In general, it is within the discretion of the court to allow or refuse an application to intervene. There are exceptions to this however (for example, under subrule 61(4) of the Rules of the Supreme Court of Canada, if the court has stated a constitutional question then the attorney general of any province or territory, or of the federal government, may intervene "as of right", i.e. without the need to be granted leave to intervene).
Courts will tend to allow an application to intervene if the applicant will provide a different perspective on the issues before the court, without expanding those issues.
Interveners are permitted in criminal matters as well as civil matters. However, courts sometimes express concern in allowing applications for intervention in criminal matters where the applicant will make arguments against the position of the accused. It sometimes is seen as unfair that the accused in a criminal matter be required to meet arguments from sources other than the prosecution.
There are several distinct reasons why someone might wish to intervene in a proceeding:
It is often said that the role of interveners is to "assist" the court in making a just decision on the dispute at hand. While it is true that judges sometimes do indicate that interveners have been of aid to the court in reaching a decision, the use of the word "assist" can be seen as misleading in that it implies the intervener is acting altruistically. In general, the goal of the intervener is to influence the court in making its decision, not just to "assist" the court.
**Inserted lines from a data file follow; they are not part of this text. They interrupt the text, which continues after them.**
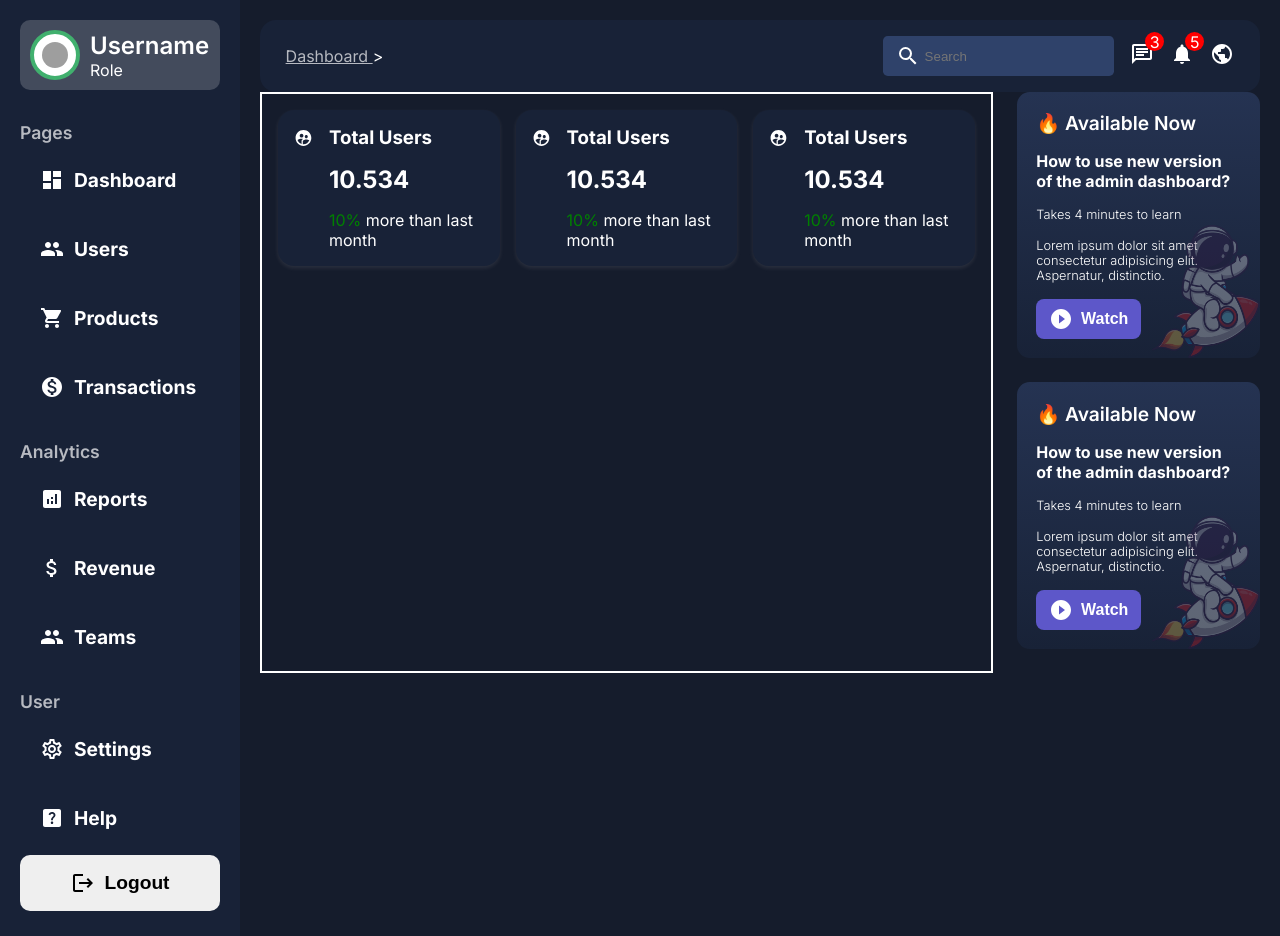
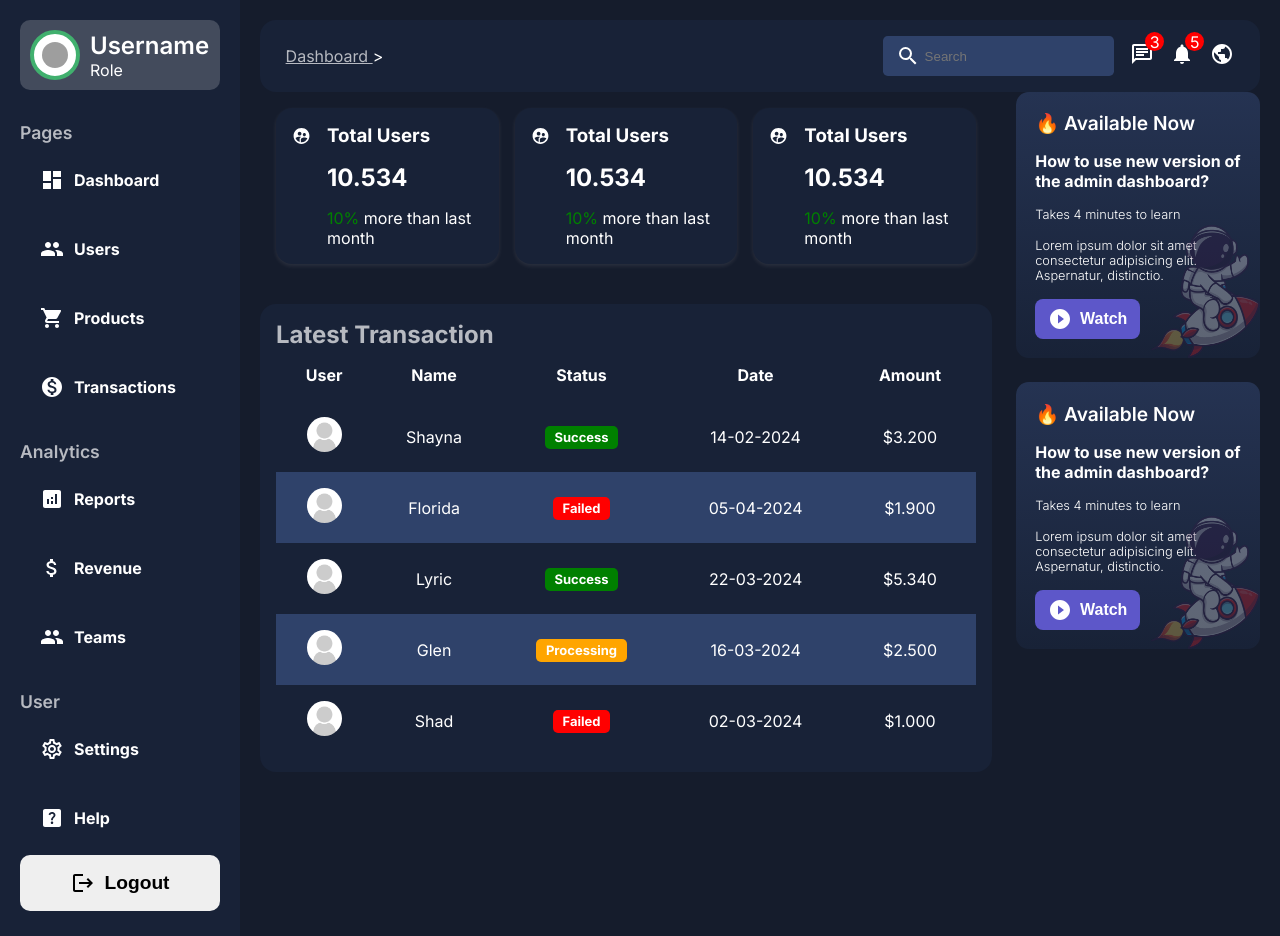
Before and after one commit to Attta-pangestu/subscription_user_admin_dashboad_nextjs, a Next.js app: page /dashboard in a window 1280 px wide. Built offline with nearby package versions, Linux system fonts and the light colour scheme; grey boxes are pictures that could not be loaded.

Commit message:
create: Transaction table UI

```diff
--- a/src/ui/dashboard/sidebar/sideBar.module.css
+++ b/src/ui/dashboard/sidebar/sideBar.module.css
@@ -35,7 +35,7 @@
 .menuLink{
     display: flex;
     align-items: center;
-    font-size: 1.2rem;
+    font-size: 1rem;
     font-weight: 700;
     padding: 20px;
     gap: 10px;
--- a/src/views/dashboard/DashboardViews.module.css
+++ b/src/views/dashboard/DashboardViews.module.css
@@ -6,7 +6,6 @@
 
 .mainDashboard{
     flex: 3;
-    border: 2px solid white;
     display: flex;
     flex-direction: column;
     gap: 1.5rem;
@@ -57,9 +56,65 @@
 }
 /* TransactionContent */
 
+/* TransactionTable */
+.transactionTable{
+    background-color: var(--bg-soft);
+    padding: 1rem;
+    border-radius: 1rem;
+}
+
+.transactionTable > h2{
+    color: var(--text-soft);
+    font-size: 1.5rem;
+}
+
+.transactionTable table{
+    width: 100%;
+    border-collapse: collapse;
+    text-align: center;
+}
+
+.transactionTable thead{
+    font-weight: bold;
+}
+
+.transactionTable table td{
+    padding: 1rem;
+}
+
+.transactionTable table tr:nth-child(even){
+    background-color: var(--bg-soft-soft);
+}
+
+
+
+.transactionTable .status{
+    padding: .2rem .6rem;
+    border-radius: 5px;
+    font-size: small;
+    font-weight: bold;
+}
+
+.status.success{
+    background-color: green;
+}
+
+.status.failed{
+    background-color: red;
+}
+.status.processing{
+    background-color: orange;
+}
+
+
+
+
+
+
+/* TransactionTable */
+
 /* Card */
 .cardComp{
-
     padding: 1rem;
     border-radius: 1rem;
     background-color: var(--bg-soft);
--- a/src/views/dashboard/DashboardViews.tsx
+++ b/src/views/dashboard/DashboardViews.tsx
@@ -3,6 +3,7 @@ import RightBar from '@/ui/dashboard/righbar/RightBar'
 import React from 'react'
 import style from './DashboardViews.module.css'
 import { MdSupervisedUserCircle } from 'react-icons/md'
+import Image  from 'next/image';
 
 
 const Card = ({children, className } : {children: React.ReactNode, className?: string}) => {
@@ -26,7 +27,7 @@ const TransactionCard = () => {
   );
 }
 
-const TransactionSection = () => {
+const CardTransactionSection = () => {
   return(
     <section className={style.transactionSection}>
         <TransactionCard />
@@ -36,12 +37,107 @@ const TransactionSection = () => {
   );
 }
 
+
+type TransactionData = {
+  name: string;
+  userImage: string;
+  status: string;
+  date: string;
+  amount: string;
+}
+
+
+const latestTransactionData : TransactionData[] = [
+    {
+      name: 'Shayna',
+      userImage: 'none',
+      status: 'Success',
+      date: '14-02-2024',
+      amount: '$3.200',
+    },
+    {
+      name: 'Florida',
+      userImage: 'none',
+      status: 'Failed',
+      date: '05-04-2024',
+      amount: '$1.900',
+    },
+    {
+      name: 'Lyric',
+      userImage: 'none',
+      status: 'Success',
+      date: '22-03-2024',
+      amount: '$5.340',
+    },
+    {
+      name: 'Glen',
+      userImage: 'none',
+      status: 'Processing',
+      date: '16-03-2024',
+      amount: '$2.500',
+    },
+    {
+      name: 'Shad',
+      userImage: 'none',
+      status: 'Failed',
+      date: '02-03-2024',
+      amount: '$1.000',
+    },
+  ]
+
+
+const TableTransactionSection = () => {
+  const statusStyledClass = (status: string) => {
+    switch(status) {
+      case 'Success':
+        return style.success;
+      case 'Failed':
+        return style.failed;
+      case 'Processing':
+        return style.processing;
+    }
+  }
+  return (
+    <div className={style.transactionTable}>
+        <h2>Latest Transaction</h2>
+        <table>
+          <thead>
+            <tr>
+              <td>User</td>
+              <td>Name</td>
+              <td>Status</td>
+              <td>Date</td>
+              <td>Amount</td>
+            </tr>
+          </thead>
+          <tbody>
+            {latestTransactionData.map((data, index) => (
+              <tr key={index}>
+                <td> <Image src={data.userImage === 'none' ? '/images/noavatar.png' : data.userImage} alt="user" width={35} height={35} style={{borderRadius: '50%'}} /> </td>
+                <td>{data.name}</td>
+                <td >
+                <span className={`${style.status} ${statusStyledClass(data.status)} `}>
+                    {data.status}
+                </span>
+
+                </td>
+                <td>{data.date}</td>
+                <td>{data.amount}</td>
+              </tr>
+            ))}
+          </tbody>
+        </table>
+    </div>
+  )
+}
+
 const DashboardViews = () => {
   return (
     <DashboardLayout>
       <div className={style.container}>
           <div className={style.mainDashboard}>
-                <TransactionSection />
+                <CardTransactionSection />
+                <TableTransactionSection />
           </div>
           <div className={style.rightBar}>
             <RightBar />
```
Canadian courts use the term "amicus curiae" in a more limited sense. Generally, in Canada, an amicus curiae is someone who has been specifically commissioned by the court to provide a viewpoint which the court believes is necessary and otherwise lacking. By contrast, an intervener is someone who has applied to the court to be heard on a matter. For example, the Quebec Secession Reference (a case in the Supreme Court of Canada) had one amicus curiae and several interveners.
Part (a) of Rule 24 governs intervention of right. A potential party (called the applicant) has the right to intervene in a case either (1) when a federal statute explicitly confers upon the applicant an unconditional right to intervene, or (2) when the applicant claims an interest relating to the property or transaction which is the subject of the lawsuit. In the second situation, in order to be admitted as an intervener, the applicant must show that its ability to protect its interest would be impeded by disposition of the case, and that its interest is not adequately represented by the current parties to the case.
Part (b) of Rule 24 governs what is called permissive intervention, which is subject to the discretion of the judge hearing the case. An applicant may be permitted by the court to intervene (1) when a federal statute confers upon the applicant a conditional right to intervene, or (2) when the applicant's claim or defense shares a common question of law or fact with the main action. Agents of the federal or state government may be permitted by the court to intervene when a party to a case relies upon a federal or state statute or executive order, or any regulation promulgated thereunder, for its claim or defense.
In both intervention of right and permissive intervention, the applicant must make a timely application to be heard. The applicant cannot sit on its rights; it must intervene as soon as it has reason to know that its interest may be adversely affected by the outcome of the pending litigation. The applicant must serve its motion to intervene upon the parties to the case, and explain its reasons for intervening in the motion papers. In addition, U.S. federal law does not allow the procedure of intervention to violate the requirements of diversity jurisdiction. The court must have either diversity jurisdiction or federal question jurisdiction over the intervener's claim, as supplemental jurisdiction is not permitted for intervention claims under (b).